### [YOUR OBJECTIVE]
Looking at the data below, report how many lines contain "SortBar", with no other words.
━━━━━━━━━━
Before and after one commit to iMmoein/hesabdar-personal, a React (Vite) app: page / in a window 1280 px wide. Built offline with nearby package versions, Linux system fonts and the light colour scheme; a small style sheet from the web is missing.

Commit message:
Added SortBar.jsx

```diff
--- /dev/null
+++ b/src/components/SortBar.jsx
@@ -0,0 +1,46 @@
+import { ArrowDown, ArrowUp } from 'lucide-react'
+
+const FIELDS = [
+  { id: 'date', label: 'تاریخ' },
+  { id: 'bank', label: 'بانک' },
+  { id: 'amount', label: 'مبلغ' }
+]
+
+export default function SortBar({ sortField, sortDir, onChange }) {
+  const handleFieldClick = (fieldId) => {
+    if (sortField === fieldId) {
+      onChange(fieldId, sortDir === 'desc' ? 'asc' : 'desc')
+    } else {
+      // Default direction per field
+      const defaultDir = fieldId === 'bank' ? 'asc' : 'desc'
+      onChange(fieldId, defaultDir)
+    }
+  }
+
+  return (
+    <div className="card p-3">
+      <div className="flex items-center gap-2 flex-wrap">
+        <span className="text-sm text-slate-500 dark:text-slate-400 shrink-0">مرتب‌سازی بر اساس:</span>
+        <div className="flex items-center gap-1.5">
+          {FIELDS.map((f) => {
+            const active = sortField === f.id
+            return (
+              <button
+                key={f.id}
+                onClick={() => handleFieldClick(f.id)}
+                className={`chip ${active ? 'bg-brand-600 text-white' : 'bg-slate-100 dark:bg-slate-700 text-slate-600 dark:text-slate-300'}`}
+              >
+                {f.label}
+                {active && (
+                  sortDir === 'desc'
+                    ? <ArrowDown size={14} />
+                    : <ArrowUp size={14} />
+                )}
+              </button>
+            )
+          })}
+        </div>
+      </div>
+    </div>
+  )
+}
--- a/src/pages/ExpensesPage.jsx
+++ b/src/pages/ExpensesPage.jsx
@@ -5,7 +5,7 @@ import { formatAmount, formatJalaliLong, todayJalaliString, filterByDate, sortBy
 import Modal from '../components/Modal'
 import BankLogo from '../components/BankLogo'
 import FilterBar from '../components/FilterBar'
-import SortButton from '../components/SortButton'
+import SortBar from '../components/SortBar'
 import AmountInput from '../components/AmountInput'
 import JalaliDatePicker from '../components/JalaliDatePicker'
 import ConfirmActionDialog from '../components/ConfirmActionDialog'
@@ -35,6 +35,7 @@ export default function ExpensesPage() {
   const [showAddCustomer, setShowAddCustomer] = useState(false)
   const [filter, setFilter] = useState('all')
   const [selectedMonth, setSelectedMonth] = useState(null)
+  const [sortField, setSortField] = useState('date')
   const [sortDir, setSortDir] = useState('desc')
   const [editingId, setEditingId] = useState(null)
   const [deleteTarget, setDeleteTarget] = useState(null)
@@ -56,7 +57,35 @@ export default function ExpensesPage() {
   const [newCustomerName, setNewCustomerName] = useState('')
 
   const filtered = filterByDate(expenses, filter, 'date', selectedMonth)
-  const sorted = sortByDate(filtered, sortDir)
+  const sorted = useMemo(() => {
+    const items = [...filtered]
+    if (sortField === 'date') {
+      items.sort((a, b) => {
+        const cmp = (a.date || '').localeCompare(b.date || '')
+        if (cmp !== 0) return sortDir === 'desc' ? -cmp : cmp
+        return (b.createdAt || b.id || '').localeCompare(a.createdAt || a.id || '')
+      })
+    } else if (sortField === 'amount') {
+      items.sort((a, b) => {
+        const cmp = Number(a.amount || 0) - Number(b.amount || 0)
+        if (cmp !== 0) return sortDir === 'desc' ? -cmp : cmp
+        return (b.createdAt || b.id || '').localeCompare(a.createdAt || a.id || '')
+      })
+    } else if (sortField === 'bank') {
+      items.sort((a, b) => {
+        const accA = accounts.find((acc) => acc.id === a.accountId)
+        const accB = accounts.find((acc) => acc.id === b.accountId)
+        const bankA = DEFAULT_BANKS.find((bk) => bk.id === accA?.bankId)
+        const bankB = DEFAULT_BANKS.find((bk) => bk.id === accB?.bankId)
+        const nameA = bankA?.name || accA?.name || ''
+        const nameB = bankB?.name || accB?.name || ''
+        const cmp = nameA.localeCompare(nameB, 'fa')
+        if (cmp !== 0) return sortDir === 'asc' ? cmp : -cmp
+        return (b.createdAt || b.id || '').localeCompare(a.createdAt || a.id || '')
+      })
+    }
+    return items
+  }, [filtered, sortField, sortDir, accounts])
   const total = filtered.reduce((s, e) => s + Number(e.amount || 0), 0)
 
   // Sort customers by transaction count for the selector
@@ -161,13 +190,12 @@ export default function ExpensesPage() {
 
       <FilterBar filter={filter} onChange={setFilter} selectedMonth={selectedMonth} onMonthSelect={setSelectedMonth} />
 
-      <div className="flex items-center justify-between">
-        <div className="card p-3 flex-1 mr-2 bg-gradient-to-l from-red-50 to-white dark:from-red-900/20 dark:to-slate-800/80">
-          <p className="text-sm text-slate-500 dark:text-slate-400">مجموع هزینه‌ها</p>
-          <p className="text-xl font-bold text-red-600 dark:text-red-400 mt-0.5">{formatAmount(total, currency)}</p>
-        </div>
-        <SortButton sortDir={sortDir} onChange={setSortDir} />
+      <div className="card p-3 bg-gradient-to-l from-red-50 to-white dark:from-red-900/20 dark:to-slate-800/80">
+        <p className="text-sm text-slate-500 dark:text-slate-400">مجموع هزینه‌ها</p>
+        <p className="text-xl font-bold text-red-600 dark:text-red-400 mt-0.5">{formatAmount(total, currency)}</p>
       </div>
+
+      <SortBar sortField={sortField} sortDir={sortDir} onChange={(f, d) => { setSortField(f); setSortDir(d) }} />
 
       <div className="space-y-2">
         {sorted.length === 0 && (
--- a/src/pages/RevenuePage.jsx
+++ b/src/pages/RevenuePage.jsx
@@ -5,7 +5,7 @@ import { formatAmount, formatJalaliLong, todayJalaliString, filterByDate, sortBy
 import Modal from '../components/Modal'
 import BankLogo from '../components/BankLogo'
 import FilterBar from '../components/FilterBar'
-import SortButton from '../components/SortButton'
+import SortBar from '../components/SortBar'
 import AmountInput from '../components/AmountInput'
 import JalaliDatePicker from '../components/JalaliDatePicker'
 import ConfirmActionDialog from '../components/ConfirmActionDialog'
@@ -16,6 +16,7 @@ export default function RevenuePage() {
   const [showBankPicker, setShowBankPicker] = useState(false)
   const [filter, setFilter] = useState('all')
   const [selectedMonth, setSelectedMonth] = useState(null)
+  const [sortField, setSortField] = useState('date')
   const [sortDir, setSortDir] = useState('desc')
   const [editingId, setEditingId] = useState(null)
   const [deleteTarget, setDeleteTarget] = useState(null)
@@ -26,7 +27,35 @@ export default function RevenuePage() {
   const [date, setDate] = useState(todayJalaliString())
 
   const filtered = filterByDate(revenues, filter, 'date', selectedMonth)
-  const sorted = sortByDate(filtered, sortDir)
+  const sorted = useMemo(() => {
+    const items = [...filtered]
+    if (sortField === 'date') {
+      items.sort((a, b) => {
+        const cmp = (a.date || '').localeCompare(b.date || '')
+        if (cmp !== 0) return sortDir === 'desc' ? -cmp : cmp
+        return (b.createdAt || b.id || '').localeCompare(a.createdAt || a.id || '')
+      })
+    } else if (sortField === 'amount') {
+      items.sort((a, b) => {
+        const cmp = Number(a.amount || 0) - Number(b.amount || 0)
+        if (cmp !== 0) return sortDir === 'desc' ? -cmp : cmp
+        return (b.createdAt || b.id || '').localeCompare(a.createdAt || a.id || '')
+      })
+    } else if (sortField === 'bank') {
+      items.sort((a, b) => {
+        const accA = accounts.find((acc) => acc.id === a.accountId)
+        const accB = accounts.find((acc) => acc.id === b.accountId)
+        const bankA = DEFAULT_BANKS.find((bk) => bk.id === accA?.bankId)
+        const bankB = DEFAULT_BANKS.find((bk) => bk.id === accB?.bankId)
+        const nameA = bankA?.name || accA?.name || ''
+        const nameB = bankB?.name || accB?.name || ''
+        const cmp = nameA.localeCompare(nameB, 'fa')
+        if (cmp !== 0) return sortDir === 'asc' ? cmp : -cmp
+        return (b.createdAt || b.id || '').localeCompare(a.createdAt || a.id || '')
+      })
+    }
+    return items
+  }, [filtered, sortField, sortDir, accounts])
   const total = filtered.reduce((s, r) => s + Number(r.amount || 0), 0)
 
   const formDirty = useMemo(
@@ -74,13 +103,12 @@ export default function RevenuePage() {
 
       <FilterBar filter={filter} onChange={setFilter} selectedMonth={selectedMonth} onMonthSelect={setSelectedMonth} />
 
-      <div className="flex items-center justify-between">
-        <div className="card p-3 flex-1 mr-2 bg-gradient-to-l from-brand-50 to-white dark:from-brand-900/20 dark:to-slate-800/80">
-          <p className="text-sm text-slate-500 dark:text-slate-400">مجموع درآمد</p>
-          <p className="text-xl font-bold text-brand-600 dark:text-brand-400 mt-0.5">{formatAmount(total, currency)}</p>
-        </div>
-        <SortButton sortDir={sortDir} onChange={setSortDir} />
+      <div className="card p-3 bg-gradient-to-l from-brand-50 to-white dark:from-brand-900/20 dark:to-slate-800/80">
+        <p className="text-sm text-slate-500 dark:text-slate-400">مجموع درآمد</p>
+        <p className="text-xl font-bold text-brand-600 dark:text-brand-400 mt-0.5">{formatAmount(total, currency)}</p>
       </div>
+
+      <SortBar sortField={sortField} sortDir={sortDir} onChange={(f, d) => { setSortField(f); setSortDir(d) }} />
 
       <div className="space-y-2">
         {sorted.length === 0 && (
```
━━━━━━━━━━
### [ANSWER FOR THE TASK]
7